December 8, 2014
The euphemism most commonly used by convicts for dying is to “be taken off the count.”A Million Ways to Die in Prison
December 8, 2014
The Cleveland Nine should count themselves lucky that they were returned to full duty after 16 months.The Cleveland Cops Who Fired 137 Shots and Cried Victim
December 2, 2014
Even if you count the time I spent prepping for my original Jeopardy!From Socially Isolated Nerd to Jeopardy! Bad Boy: A Thank You Note
November 27, 2014
"Count me in, please," said Blanche, in her usual vein of frankness.Malbone
Thomas Wentworth Higginson
Their weight was too great not to count, but it counted first this way and then that.The Grand Old Man
Richard B. Cook
It was in fact a little way beyond what she had come to count her limit.Weighed and Wanting
She says that her record of five years in your employ ought to count something in her favor.Within the Law
Usually one might count on the woman's silence, her instinct for self-protection.K
Mary Roberts Rinehart
- to add up or check (each unit in a collection) in order to ascertain the sum; enumeratecount your change
- (tr) to recite numbers in ascending order up to and including
- (tr often foll by in) to take into account or includewe must count him in
- not counting excluding
- (tr) to believe to be; consider; think; deemcount yourself lucky
- (intr) to recite or list numbers in ascending order either in units or groupsto count in tens
- (intr) to have value, importance, or influencethis picture counts as a rarity
- (intr often foll by for) to have a certain specified value or importancethe job counts for a lot
- (intr) music to keep time by counting beats
- the act of counting or reckoning
- the number reached by counting; sum
- law a paragraph in an indictment containing a distinct and separate charge
- physics the total number of photons or ionized particles detected by a counter
- keep count to keep a record of items, events, etc
- lose count to fail to keep an accurate record of items, events, etc
- boxing wrestling the act of telling off a number of seconds by the referee, as when a boxer has been knocked down or a wrestler pinned by his opponent

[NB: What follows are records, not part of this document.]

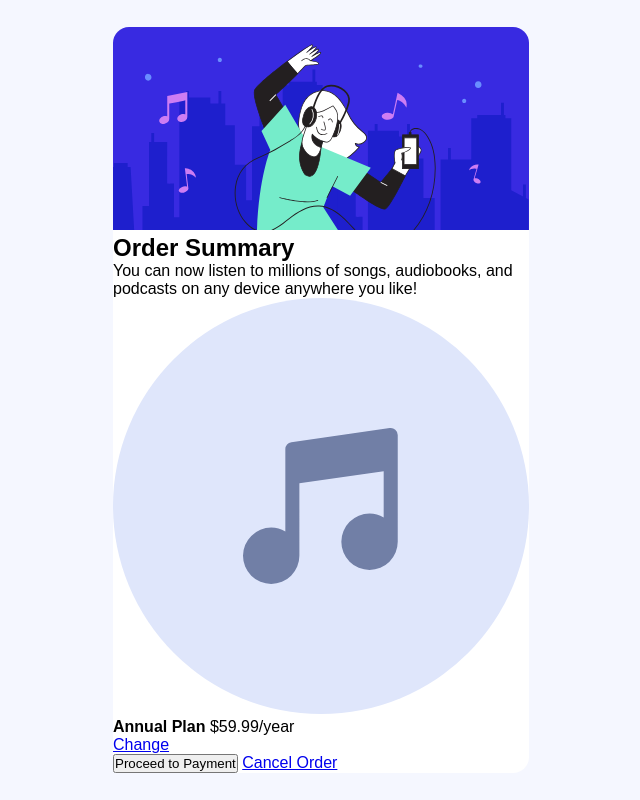
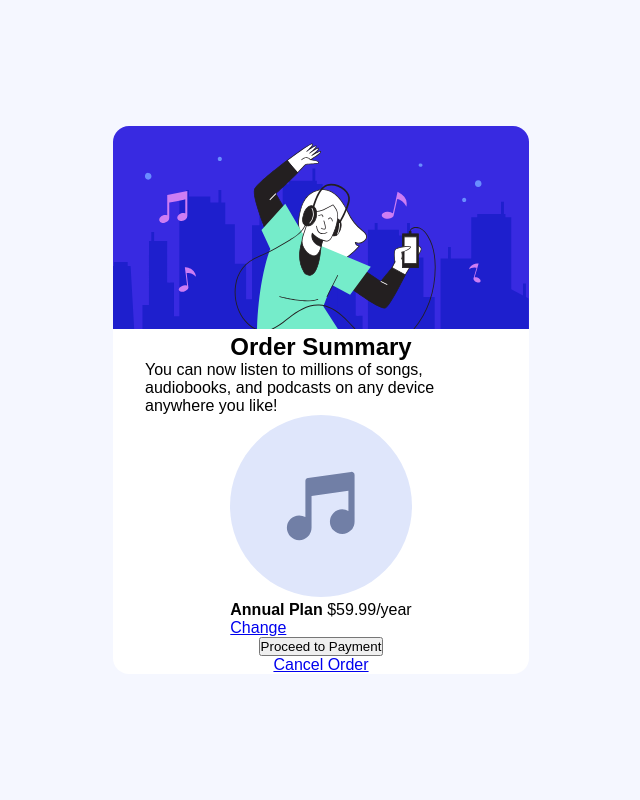
Before and after one commit to prmtrigo/Order-Summary-Component, a plain HTML site: page index.html in a window 1280 px wide. Shown: the whole page, without its empty margins (319-959 px from the left). Drawn offline with Linux system fonts and the light colour scheme.

Commit message:
main sections added

```diff
--- a/css/style.css
+++ b/css/style.css
@@ -29,6 +29,16 @@ main{
     border-radius: 1rem;
 }
 
+main section{
+    display: flex;
+    align-items: center;
+    justify-content: center;
+    flex-direction: column;
+    padding: 0 2rem;
+    height: 100%;
+    width: 100%;
+}
+
 main img{
     width: 100%;
     border-radius: 1rem 1rem 0 0;
```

- out for the count boxing knocked out and unable to continue after a count of ten by the referee
- take the count boxing to be unable to continue after a count of ten
- archaic notice; regard; account
- a nobleman in any of various European countries having a rank corresponding to that of a British earl
- any of various officials in the late Roman Empire and under various Germanic kings in the early Middle Ages
- a man who has received an honour (papal knighthood) from the Pope in recognition of good deeds, achievements, etc
- William, known as Count Basie . 1904–84, US jazz pianist, bandleader, and composer: associated particularly with the polished phrasing and style of big-band jazz
Word Origin and History for count
mid-14c., from Old French conter "add up," but also "tell a story," from Latin computare (see compute). Related: Counted; counting. Modern French differentiates compter "to count" and conter "to tell," but they are cognates.
title of nobility, c.1300, from Anglo-French counte (Old French conte), from Latin comitem (nominative comes) "companion, attendant," the Roman term for a provincial governor, from com- "with" (see com-) + stem of ire "to go" (see ion). The term was used in Anglo-French to render Old English eorl, but the word was never truly naturalized and mainly was used with reference to foreign titles.
- To name or list the units of a group or collection one by one in order to determine a total.
- The act of counting or calculating.
- The totality of specific items in a particular sample.